An Interview with Rakesh Vengayil


Sainsbury: What are your priorities for the next 12-18 months?

Vengayil: Our key priorities include implementing systems that enable more efficient data management, risk monitoring and reporting. Another priority is to offer better compliance and surveillance management, and a more robust BCP infrastructure.

We believe that all of these aspects will enable the teams across the region to have a better overview of their businesses and let them respond more efficiently to the ever-changing demands of a dynamic business environment.

We will also explore opportunities to leverage on our global tools and implement them in countries where they can work efficiently, without compromising on the local business requirements.

Sainsbury: How do you see the drive towards technology innovation impacting on the financial services industry in short to medium term?

Vengayil: Today, technology is everywhere and has changed the way we live. Businesses are no different. Innovations are empowering clients and businesses to be better connected and manage their data more efficiently. As a result, business models are being re-designed to stay relevant and serve the needs of clients.

Technology has also enabled businesses to reach and service clients like never before. More channels and hence increased client ‘touch-points’ translates into better opportunities for businesses to grow. The fast growing social media could play a critical role in the growth of the financial services industry.

Sainsbury: BNP Paribas operates in 12 countries in the Asia Pacific region. What has been the most effective approach to the IT systems to ensure it adequately meets the need of each country?

Vengayil: As an organisation, we believe in ‘thinking global and acting local’. As a financial services powerhouse, we have globally proven systems and world-class technology solutions to support our businesses worldwide. However, local needs and requirements drive the implementation of these systems across the world.

Of course, implementing globally successful systems helps us integrate and improve efficiencies. But, we retain the flexibility to let our individual countries choose the model they want to implement to enable them to respond better to the needs of their local businesses and clients.

However as a global asset manager, we drive some level of sophistication and hence implement global best-practices in areas like investment and risk management and reporting This enables our local businesses to align our product proposition to clients across territories geographies.

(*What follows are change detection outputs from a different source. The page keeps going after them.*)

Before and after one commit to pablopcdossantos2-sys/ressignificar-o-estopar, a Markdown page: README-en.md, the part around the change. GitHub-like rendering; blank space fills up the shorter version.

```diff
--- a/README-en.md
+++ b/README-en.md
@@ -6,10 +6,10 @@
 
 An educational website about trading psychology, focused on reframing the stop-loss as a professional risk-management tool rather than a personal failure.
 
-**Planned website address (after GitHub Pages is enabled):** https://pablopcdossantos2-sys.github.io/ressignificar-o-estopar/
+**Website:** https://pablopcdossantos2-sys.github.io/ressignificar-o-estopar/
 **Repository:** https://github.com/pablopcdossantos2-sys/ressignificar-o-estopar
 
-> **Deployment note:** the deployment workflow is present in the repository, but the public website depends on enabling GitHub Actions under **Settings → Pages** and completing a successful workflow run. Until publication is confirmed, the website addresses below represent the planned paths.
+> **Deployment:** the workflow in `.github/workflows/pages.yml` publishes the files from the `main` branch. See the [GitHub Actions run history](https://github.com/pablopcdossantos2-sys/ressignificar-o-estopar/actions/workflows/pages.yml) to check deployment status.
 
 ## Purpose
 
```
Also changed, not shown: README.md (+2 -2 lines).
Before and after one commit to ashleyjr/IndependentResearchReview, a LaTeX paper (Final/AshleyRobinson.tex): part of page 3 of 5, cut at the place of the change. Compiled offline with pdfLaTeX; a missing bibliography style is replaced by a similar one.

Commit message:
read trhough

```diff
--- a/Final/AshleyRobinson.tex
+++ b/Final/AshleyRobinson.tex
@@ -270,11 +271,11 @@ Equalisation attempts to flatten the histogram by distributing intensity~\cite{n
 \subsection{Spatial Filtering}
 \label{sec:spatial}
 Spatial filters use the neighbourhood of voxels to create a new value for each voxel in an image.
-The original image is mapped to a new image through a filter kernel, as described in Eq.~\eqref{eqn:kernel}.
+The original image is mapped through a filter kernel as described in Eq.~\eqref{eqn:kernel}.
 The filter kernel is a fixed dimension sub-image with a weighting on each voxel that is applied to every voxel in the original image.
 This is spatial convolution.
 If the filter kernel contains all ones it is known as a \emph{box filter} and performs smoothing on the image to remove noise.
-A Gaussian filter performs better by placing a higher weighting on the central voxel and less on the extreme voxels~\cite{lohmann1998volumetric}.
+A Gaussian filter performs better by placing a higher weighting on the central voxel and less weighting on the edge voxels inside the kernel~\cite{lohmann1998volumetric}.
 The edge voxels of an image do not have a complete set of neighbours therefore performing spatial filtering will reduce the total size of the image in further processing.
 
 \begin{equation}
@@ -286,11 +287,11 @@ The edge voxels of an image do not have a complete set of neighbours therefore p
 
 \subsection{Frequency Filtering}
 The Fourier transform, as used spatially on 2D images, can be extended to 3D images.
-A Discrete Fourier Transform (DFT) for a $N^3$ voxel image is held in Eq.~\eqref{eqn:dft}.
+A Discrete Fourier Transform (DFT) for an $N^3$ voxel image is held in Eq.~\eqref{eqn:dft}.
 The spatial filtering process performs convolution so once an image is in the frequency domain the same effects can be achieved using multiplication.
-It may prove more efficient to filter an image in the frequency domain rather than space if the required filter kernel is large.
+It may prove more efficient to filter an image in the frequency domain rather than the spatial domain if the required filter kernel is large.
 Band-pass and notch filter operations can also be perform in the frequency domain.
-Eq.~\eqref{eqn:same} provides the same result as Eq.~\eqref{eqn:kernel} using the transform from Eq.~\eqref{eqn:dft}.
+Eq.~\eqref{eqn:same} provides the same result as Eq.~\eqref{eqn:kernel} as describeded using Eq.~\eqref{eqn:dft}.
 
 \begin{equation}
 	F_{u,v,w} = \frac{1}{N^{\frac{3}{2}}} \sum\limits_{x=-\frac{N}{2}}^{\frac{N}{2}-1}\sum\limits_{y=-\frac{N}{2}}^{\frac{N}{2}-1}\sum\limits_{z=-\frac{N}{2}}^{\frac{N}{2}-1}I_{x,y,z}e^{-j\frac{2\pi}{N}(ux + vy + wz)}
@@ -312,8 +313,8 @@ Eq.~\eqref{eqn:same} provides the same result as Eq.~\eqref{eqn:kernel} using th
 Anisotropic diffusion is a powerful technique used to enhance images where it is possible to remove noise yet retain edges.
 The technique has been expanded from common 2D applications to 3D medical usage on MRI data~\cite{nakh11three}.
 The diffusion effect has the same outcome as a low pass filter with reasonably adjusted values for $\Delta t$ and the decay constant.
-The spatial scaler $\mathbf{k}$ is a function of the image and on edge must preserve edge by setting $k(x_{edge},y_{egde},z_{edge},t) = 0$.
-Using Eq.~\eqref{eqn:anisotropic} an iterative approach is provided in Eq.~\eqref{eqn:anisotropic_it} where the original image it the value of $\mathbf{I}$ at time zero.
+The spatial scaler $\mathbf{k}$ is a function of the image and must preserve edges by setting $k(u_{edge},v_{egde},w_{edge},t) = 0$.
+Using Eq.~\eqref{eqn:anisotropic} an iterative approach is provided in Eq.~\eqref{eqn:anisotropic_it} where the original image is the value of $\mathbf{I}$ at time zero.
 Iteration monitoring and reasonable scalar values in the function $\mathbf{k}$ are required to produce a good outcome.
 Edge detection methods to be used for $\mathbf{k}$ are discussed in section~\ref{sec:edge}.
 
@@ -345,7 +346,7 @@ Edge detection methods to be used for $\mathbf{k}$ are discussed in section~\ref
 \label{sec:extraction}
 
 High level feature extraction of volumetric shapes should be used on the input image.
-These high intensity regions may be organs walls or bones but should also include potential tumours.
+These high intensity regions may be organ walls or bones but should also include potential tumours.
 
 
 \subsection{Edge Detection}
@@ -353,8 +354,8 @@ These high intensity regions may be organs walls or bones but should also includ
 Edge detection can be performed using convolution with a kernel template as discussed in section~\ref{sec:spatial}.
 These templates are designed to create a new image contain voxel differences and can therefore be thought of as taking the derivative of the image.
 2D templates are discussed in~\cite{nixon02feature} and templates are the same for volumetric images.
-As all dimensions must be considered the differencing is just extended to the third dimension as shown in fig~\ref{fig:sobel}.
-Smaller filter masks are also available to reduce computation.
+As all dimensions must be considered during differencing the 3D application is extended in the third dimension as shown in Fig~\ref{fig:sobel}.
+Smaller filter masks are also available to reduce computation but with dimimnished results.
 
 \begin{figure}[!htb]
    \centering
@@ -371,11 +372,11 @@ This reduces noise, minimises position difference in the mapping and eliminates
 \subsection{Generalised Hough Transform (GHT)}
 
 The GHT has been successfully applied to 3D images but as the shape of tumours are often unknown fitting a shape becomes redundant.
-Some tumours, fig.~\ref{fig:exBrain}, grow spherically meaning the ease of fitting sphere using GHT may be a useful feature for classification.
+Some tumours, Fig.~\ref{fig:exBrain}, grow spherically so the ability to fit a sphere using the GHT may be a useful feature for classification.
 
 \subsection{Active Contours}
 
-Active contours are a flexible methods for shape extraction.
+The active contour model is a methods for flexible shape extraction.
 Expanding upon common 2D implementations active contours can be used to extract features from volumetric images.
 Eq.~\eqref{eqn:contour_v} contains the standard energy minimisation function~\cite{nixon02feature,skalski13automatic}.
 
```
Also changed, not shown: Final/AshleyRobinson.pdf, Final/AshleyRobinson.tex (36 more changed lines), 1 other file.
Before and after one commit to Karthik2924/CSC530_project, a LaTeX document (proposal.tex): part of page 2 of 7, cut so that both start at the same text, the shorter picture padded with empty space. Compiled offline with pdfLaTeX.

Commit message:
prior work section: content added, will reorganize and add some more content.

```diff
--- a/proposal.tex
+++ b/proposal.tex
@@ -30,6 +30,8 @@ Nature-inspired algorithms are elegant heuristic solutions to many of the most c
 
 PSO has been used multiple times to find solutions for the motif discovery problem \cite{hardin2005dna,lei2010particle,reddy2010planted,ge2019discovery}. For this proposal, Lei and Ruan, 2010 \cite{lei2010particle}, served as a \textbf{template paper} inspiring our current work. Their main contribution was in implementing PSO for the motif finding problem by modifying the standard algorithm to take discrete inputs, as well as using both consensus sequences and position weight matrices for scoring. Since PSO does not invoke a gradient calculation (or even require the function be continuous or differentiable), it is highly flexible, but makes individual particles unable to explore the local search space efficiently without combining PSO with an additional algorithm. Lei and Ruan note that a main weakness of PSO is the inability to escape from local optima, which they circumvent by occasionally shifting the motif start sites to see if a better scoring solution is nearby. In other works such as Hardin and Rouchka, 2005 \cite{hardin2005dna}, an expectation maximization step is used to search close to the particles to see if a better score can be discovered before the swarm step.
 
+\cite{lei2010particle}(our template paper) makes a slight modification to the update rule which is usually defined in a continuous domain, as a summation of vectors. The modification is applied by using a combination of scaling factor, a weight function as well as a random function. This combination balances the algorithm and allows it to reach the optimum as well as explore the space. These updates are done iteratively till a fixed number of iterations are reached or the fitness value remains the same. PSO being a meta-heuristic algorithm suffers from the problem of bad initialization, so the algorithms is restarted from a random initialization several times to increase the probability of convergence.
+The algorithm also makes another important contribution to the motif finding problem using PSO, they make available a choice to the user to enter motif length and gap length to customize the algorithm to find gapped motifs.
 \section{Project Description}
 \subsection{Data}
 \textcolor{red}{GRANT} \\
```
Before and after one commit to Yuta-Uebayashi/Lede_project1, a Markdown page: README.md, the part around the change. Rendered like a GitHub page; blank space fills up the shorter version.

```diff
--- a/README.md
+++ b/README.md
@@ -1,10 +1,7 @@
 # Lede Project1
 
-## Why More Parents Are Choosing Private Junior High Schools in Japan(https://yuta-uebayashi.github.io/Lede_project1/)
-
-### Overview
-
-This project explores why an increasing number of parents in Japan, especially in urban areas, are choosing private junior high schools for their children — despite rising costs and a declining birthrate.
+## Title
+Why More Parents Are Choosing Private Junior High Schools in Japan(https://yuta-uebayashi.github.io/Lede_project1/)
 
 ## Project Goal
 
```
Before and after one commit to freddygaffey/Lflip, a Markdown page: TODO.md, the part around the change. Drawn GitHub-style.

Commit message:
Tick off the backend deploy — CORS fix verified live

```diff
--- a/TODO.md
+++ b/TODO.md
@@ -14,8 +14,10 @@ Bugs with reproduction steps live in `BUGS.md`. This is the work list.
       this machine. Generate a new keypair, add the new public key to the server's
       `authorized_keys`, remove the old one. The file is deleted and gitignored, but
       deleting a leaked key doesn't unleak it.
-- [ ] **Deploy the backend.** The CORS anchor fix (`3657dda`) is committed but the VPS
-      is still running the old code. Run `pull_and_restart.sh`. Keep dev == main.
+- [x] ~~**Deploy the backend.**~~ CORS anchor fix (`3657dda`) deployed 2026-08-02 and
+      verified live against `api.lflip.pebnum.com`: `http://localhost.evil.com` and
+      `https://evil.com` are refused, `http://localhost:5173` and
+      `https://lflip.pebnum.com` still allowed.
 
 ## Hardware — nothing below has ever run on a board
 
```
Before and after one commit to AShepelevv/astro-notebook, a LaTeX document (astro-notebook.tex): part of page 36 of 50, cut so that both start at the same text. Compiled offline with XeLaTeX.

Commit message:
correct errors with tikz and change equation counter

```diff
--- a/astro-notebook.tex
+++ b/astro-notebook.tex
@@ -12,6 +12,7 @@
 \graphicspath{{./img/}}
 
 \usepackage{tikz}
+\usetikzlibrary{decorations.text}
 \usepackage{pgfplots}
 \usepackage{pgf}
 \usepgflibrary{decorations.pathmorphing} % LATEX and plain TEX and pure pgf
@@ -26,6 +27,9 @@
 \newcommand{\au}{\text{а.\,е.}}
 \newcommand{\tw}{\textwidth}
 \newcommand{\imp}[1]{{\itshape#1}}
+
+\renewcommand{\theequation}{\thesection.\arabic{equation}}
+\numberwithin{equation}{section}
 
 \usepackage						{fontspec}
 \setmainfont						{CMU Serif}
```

What are your thoughts on the benefits of mobile device rollouts within banks? 

Vengayil: As I mentioned before, technology and innovation are driving businesses across the globe to re-design and adapt to the changing environment. Client ‘touch-points’ are increasing and businesses are now able to know about their clients and their behaviour in more ways than one. Robust data management and mining technologies can help businesses predict needs and respond faster.

Mobile devices offer clients the convenience of conducting their businesses at a place of their choice and at a time convenient to them. We may not have to look too far ahead in time when the mobile device will replace the wallet. Newer technologies will also improve cost and operating efficiencies for businesses.

Sainsbury: What role do you see Cloud computing playing in the banks of the future?

Vengayil: Cloud computing promises to be an exciting new technology and is being looked at seriously by financial institutions worldwide. Like any new technology, this one too will be evaluated for performance and robustness before being accepted widely by businesses.

Sainsbury: How do you see the regulatory environment changing in banking?

Vengayil: Like organisations, regulators across the world are now realising that they need to keep pace with the rate at which technology is evolving and re-defining the way businesses are being conducted. Newer technologies means better and more robust regulatory framework. Regulations are now looking at the implications of technology and are being re-written to keep pace with the changes.

Sainsbury: What is your approach to fostering innovation within your team?

Vengayil: Innovation in technology is key for our business to grow and thrive in this environment. The challenge is to constantly keep in touch with advancements and continuously think of ways and means of adopting these to improve our product and services offered. Newer ways need to be evaluated; efficient solutions need to be provided to our teams across functions to enable them to respond to a dynamic market environment.

Innovation is a key parameter to judge the success of our team and we are constantly driven by the need to explore opportunities for enabling and empowering our businesses to differentiate themselves from the clutter.

Sainsbury: Which business or technology leaders inspire you, and why?

Vengayil: Steve Jobs is one of the most inspiring technology leaders that the world has ever seen. He used innovations and the ambition to deliver a better user experience to take his organisation from the brink to becoming one of the most successful organisations globally. Together with an inspired and passionate team, he redefined the way we look at and use technology forever.

Sainsbury: What advice would you give to someone looking to step into a C-level executive role?
I would advise anyone entering this field to be driven and passionate. To have the constant drive for learning and love technology. And most of all, believe that he/ she is helping the business grow and be more efficient.

Sainsbury: Every IT leader, particularly at your level, has a legacy they wish to be remembered for. What is yours?

Vengayil: I wish to be remembered as someone who constantly drove innovation and aimed to empower the business with better and more efficient solutions.